#### [WORK ORDER]
Would you copy out each line of the records below that includes the word "확인한다"?

#### [Extracted records]
[Start of Attachment]

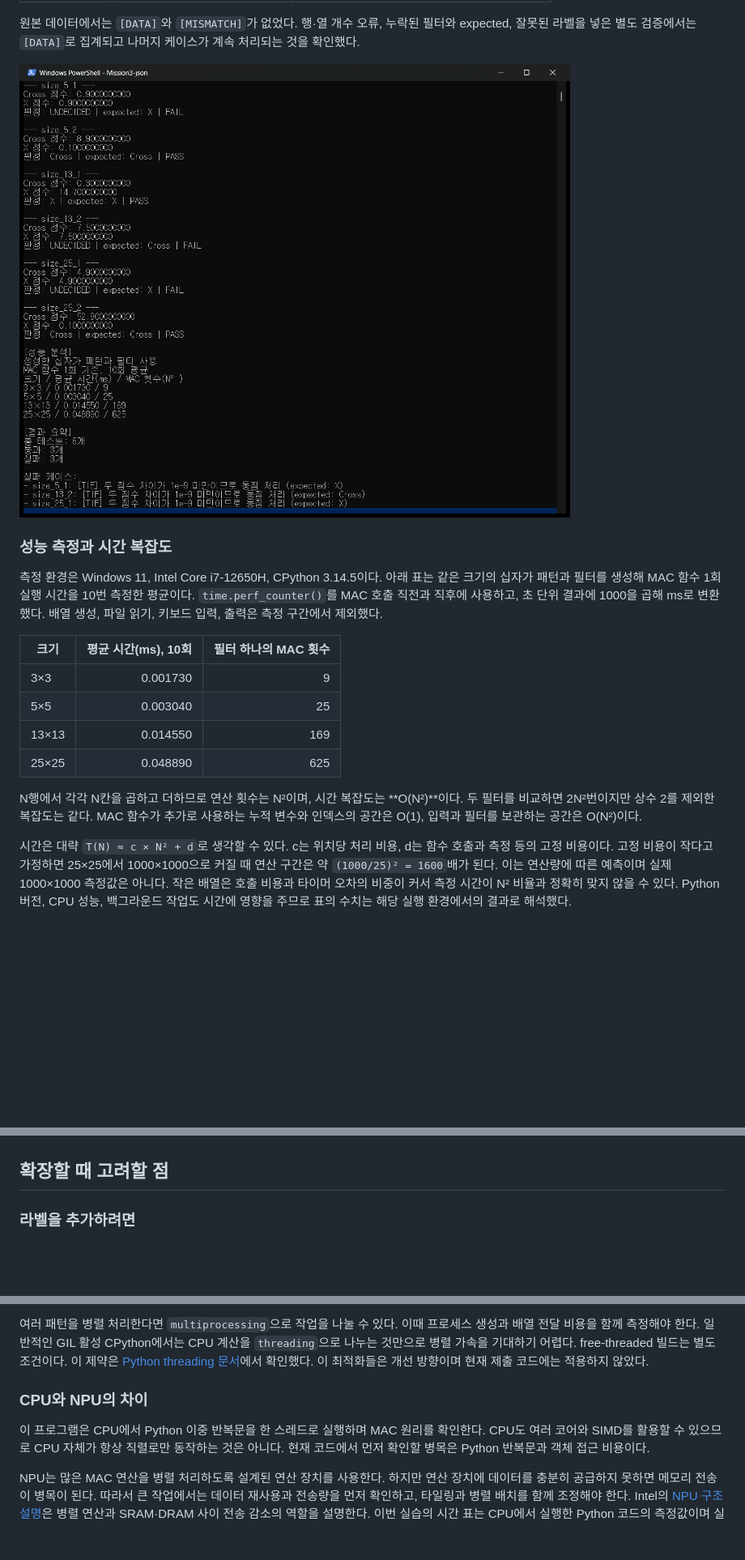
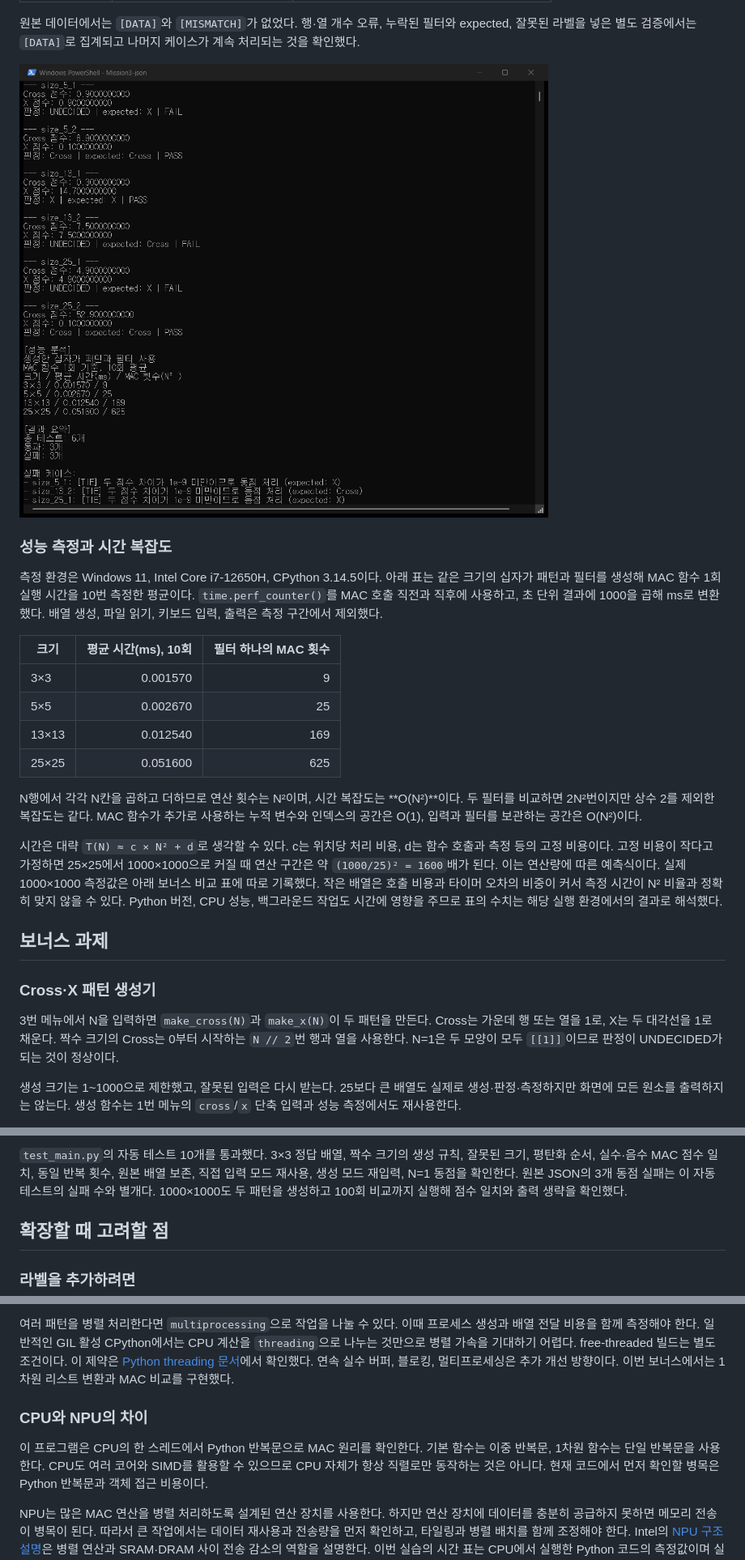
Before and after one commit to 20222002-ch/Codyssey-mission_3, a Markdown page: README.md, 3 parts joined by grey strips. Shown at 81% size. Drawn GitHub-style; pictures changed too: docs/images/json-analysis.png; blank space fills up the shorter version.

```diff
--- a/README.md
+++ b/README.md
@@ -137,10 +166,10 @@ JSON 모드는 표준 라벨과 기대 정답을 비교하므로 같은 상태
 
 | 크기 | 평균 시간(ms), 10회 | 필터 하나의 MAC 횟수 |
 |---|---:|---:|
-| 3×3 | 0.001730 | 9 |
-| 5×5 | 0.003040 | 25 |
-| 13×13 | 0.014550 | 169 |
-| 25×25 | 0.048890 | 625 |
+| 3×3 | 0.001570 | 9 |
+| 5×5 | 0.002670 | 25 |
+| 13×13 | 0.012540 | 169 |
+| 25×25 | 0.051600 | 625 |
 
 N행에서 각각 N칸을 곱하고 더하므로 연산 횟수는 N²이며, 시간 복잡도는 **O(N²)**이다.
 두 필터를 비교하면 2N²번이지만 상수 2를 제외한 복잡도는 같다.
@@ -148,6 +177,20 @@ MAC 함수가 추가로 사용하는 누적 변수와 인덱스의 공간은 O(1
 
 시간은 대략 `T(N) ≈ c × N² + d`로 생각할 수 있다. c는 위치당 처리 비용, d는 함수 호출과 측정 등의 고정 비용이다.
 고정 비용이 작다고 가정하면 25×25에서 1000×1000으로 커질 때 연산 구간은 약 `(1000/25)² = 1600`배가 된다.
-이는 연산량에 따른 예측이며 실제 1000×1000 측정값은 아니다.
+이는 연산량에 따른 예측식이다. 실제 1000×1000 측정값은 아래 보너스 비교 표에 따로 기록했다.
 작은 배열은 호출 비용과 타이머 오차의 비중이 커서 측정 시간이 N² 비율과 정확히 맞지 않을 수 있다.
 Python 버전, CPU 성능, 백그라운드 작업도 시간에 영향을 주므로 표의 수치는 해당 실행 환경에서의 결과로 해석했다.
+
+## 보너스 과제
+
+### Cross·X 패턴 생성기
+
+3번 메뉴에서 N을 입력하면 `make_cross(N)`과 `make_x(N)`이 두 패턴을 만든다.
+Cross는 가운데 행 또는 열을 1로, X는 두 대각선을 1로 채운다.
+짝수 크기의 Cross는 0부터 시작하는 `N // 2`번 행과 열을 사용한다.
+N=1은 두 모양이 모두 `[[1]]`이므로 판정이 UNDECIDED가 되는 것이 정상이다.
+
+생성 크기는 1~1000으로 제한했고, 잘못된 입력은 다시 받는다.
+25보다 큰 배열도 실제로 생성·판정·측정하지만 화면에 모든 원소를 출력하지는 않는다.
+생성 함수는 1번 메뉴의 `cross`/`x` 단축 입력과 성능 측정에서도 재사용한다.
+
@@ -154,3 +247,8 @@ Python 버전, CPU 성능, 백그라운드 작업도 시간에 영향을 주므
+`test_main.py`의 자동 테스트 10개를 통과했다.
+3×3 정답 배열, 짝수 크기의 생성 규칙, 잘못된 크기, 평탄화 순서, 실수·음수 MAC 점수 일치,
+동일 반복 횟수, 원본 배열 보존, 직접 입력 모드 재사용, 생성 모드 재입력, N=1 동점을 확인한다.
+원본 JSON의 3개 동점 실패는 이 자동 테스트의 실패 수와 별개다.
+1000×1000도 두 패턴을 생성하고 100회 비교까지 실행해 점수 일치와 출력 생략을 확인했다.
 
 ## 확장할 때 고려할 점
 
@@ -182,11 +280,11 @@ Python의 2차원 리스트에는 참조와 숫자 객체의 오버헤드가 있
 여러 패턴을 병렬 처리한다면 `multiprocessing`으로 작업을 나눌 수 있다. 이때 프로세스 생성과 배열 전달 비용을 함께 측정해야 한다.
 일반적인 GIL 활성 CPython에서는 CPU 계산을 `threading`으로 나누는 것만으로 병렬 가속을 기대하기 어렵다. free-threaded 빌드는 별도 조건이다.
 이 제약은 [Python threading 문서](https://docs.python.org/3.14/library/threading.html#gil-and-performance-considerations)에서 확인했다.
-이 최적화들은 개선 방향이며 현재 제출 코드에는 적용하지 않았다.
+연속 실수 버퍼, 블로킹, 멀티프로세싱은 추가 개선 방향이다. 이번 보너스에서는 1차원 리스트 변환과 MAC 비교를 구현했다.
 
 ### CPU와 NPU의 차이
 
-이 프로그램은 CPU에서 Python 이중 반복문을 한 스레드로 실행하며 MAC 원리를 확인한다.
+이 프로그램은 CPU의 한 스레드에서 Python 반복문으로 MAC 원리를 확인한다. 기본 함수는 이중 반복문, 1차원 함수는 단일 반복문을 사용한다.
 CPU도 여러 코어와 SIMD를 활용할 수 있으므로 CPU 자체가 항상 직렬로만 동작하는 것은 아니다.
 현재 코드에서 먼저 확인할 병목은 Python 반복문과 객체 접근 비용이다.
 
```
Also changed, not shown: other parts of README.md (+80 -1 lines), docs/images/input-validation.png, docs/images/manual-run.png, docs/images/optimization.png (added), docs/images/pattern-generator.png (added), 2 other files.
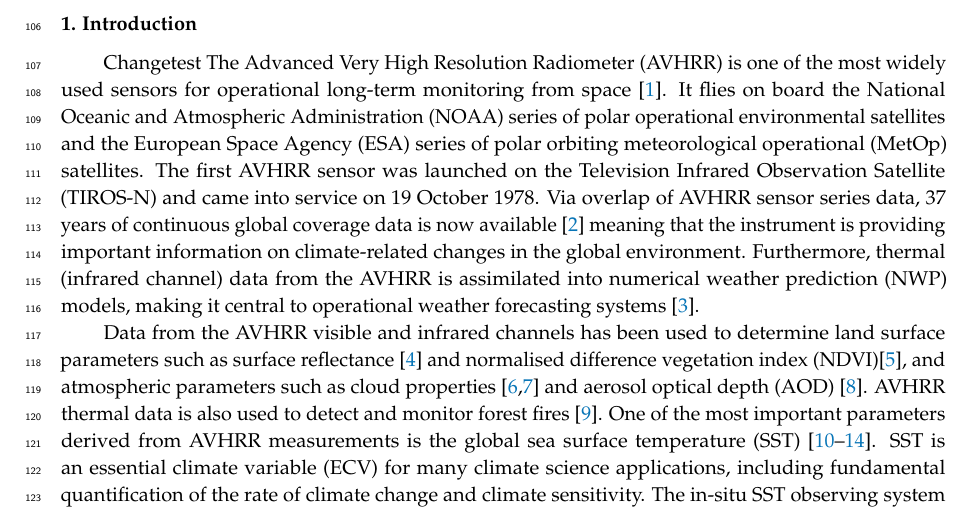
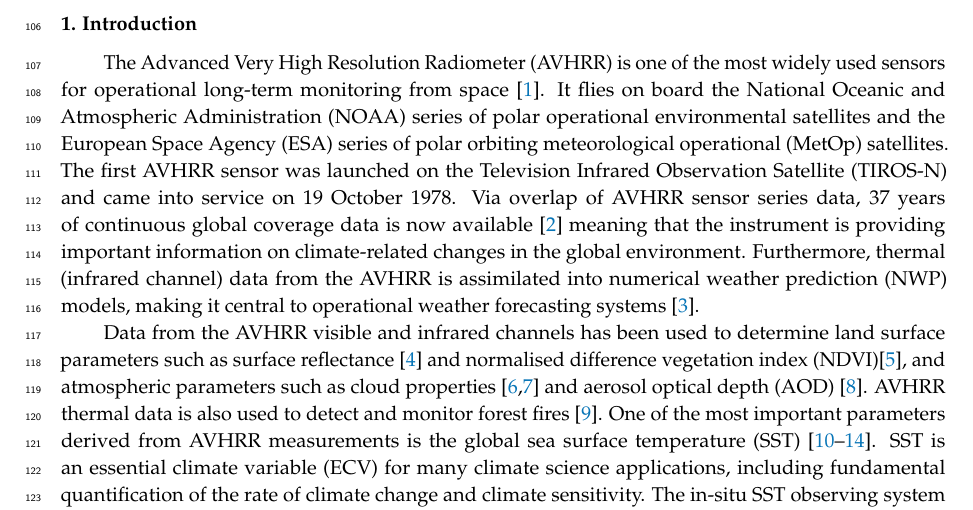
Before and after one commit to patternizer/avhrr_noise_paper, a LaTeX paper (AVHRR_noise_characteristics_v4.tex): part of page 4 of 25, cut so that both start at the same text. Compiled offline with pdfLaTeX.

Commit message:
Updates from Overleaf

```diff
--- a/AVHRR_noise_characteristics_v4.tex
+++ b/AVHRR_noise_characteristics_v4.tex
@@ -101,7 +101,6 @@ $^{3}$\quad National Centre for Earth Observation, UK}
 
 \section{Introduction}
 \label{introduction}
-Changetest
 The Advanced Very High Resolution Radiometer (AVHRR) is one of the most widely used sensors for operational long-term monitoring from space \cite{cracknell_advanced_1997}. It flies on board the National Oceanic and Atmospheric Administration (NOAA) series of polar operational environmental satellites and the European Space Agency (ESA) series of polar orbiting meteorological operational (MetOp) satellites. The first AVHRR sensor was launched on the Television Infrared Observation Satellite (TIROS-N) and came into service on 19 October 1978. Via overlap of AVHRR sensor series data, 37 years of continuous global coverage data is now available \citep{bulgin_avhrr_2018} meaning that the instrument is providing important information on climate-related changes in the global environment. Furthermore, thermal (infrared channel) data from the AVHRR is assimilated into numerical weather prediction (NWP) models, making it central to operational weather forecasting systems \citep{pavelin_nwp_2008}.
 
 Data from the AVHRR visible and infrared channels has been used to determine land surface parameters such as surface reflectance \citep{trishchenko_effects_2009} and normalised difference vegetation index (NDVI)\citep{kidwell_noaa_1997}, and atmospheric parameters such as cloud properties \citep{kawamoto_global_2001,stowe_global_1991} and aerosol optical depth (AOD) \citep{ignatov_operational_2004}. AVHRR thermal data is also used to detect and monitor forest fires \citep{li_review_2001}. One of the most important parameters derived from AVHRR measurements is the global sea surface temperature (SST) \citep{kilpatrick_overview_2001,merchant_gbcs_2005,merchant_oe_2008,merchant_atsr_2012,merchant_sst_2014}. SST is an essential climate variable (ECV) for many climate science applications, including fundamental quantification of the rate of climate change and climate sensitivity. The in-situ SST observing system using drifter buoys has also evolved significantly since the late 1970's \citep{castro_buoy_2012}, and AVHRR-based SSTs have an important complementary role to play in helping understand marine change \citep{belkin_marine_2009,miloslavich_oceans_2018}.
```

[End of Attachment]

#### [SOLVED EXERCISE]
+동일 반복 횟수, 원본 배열 보존, 직접 입력 모드 재사용, 생성 모드 재입력, N=1 동점을 확인한다.
-이 프로그램은 CPU에서 Python 이중 반복문을 한 스레드로 실행하며 MAC 원리를 확인한다.
+이 프로그램은 CPU의 한 스레드에서 Python 반복문으로 MAC 원리를 확인한다. 기본 함수는 이중 반복문, 1차원 함수는 단일 반복문을 사용한다.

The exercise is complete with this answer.